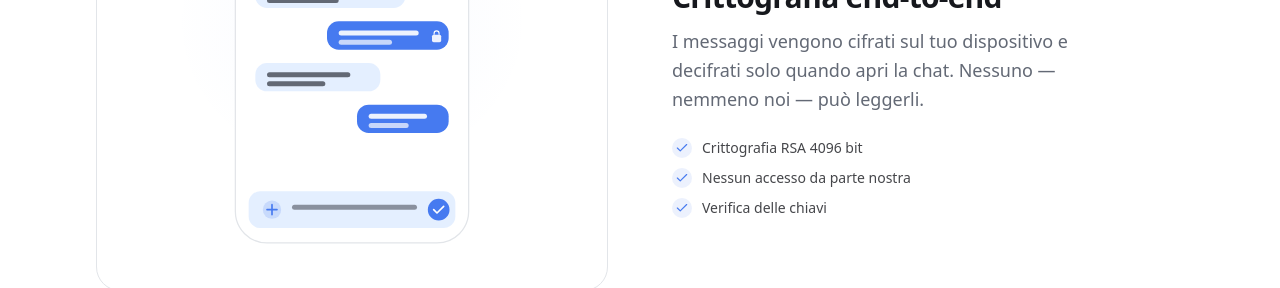
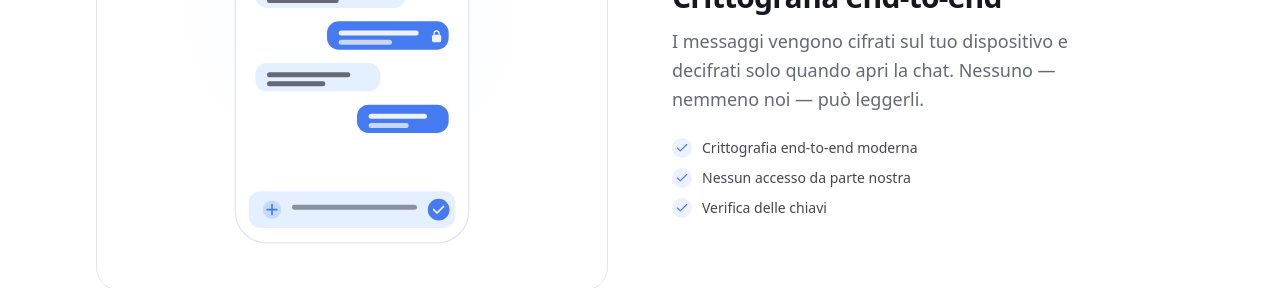
Before and after one commit to xmreur/prysm-website, a Next.js app: page / in a window 1280 px wide. Shown: the part 2060-2348 px from the top of the page. Built offline with nearby package versions, Linux system fonts and the light colour scheme.

Commit message:
047f0149-7bf1-4c51-9e98-ca3686dccd95

```diff
--- a/src/components/site/features.tsx
+++ b/src/components/site/features.tsx
@@ -24,7 +24,7 @@ const FEATURES: Feature[] = [
     icon: <Lock className="h-5 w-5" />,
     title: 'Crittografia end-to-end',
     desc: 'I messaggi vengono cifrati sul tuo dispositivo e decifrati solo quando apri la chat. Nessuno — nemmeno noi — può leggerli.',
-    points: ['Crittografia RSA 4096 bit', 'Nessun accesso da parte nostra', 'Verifica delle chiavi'],
+    points: ['Crittografia end-to-end moderna', 'Nessun accesso da parte nostra', 'Verifica delle chiavi'],
     illustration: <ChatMockup className="w-full max-w-xs" />,
   },
   {
--- a/src/components/site/technology.tsx
+++ b/src/components/site/technology.tsx
@@ -17,7 +17,7 @@ const STACK = [
   {
     icon: <KeyRound className="h-5 w-5" />,
     title: 'Chiavi crittografiche',
-    desc: 'Identità P2P basate su .onion e cifratura RSA a 4096 bit.',
+    desc: 'Identità P2P basate su .onion e crittografia end-to-end moderna.',
   },
   {
     icon: <Code2 className="h-5 w-5" />,
```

—————

* _Work instruction_
If a line in the data above holds the word "icon", count it, and give only the final number.

* _Answer below_
3